-Cougar Allen :{)
Great summary by Cougar.

I'll add that I've been leaving my edges coarser and coarser. As Cougar said, coarse edges slice better, polished edges shave and push-cut better. I find I make slicing cuts much more than push-cuts, so a coarse edge is really nice. I recommend everyone try this in their garage to really convince themselves that it's true. Sharpen a knife and polish it, then try to take a couple slices of very hard poly rope. Now take a few strokes on a coarse hone to rough up the edge, and re-try the test. The difference in performance should be very noticeable.

One trick I often do these days is polish the entire edge, then rough up the back part, from about the handle until the beginning of the belly. That way I have a polished tip & belly for push-cutting like opening mail, and the rest of the edge is coarse for slicing.

Oh yah, you asked for specific grits. For polishing, I'll typically go to a spyderco fine stone, then strop. Occasionally, I'll go to a DMT x-fine hone in between, for the super mirror polish. For a coarse utility edge, I leave the edge at the coarseness of the Spyderco brown (what do they call it? medium?) stones, or the DMT coarse (blue) stone.
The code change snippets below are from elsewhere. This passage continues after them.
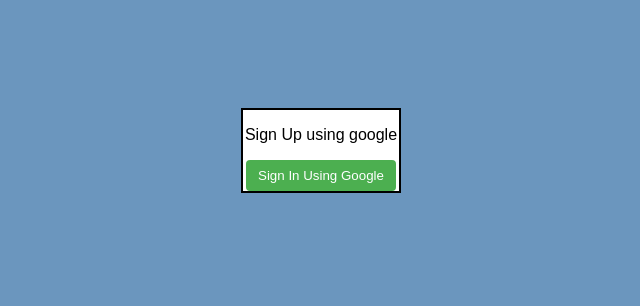
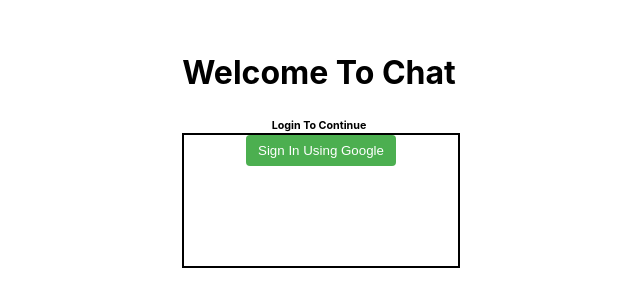
Before and after one commit to TahaAkber/Real-time-chat-app, a React (Create React App) app in the folder my-app/: page /login in a window 1280 px wide. Shown: the part 250-556 px from the top of the page, without its empty margins (321-961 px from the left). Built offline with nearby package versions, Linux system fonts and the light colour scheme.

Commit message:
added css

```diff
--- a/my-app/src/App.css
+++ b/my-app/src/App.css
@@ -43,3 +43,8 @@
   font: 1em sans-serif;
   background-color: white;
 }
+.loginheading {
+  color: white;
+  display: inline;
+  font-size: 40px;
+}
--- a/my-app/src/App.js
+++ b/my-app/src/App.js
@@ -23,6 +23,12 @@
   if (!isauth) {
     return (
       <div className="App">
+        <div className="chatheading">
+          <h1>Welcome To Chat</h1>
+          <span>
+            <h6>Login To Continue</h6>
+          </span>
+        </div>
         <div className="login">
           <Login setisauth={setisauth} />
         </div>
--- a/my-app/src/pages/Chat.js
+++ b/my-app/src/pages/Chat.js
@@ -15,7 +15,6 @@
   const chatref = collection(db, "messages");
   const [chat, setchat] = useState(null);
   const [messages, setmessages] = useState([]);
-  const [user] = useAuthState(auth);
   useEffect(() => {
     const querymessages = query(
       chatref,
@@ -25,10 +24,8 @@
     const unsubscribe = onSnapshot(querymessages, (snapshot) => {
       let messages = [];
       snapshot.forEach((doc) => {
-        console.log(doc.data());
         messages.push(doc.data());
       });
-      console.log(messages);
       setmessages(messages);
     });
     return () => unsubscribe();
--- a/my-app/src/pages/login.jsx
+++ b/my-app/src/pages/login.jsx
@@ -13,7 +13,6 @@
   };
   return (
     <div>
-      <p>Sign Up using google</p>
       <button onClick={signin} className="button">
         Sign In Using Google
       </button>
--- a/my-app/src/styles/chat.css
+++ b/my-app/src/styles/chat.css
@@ -10,7 +10,6 @@
   justify-content: center;
   align-items: center;
   height: 100vh; /* This ensures the container takes up the full viewport height */
-  background-color: #6b96be;
 }
 
 .chat {
@@ -44,3 +43,10 @@
   font-weight: bold;
   color: white;
 }
+.button {
+  margin-bottom: 100px;
+}
+span {
+  display: inline-block;
+  margin: -100px;
+}
```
[This message has been edited by Joe Talmadge (edited 29 September 1999).]
Just to add to the above a minor note, on how to finish the edge for optimum cutting performance, different steels vary widely in how they cut at different grits. Plain carbon steels for example can be maintained with a butchers steel (or a simple file) for a long period of time which leaves a nice coarse edge. This same treatment on some high alloy steels, especially on some of the stainless ones which initially producing a similar edge quickly leads to edge fractures and severe blunting. You need to vary your grits to best take into account the properties of the steel.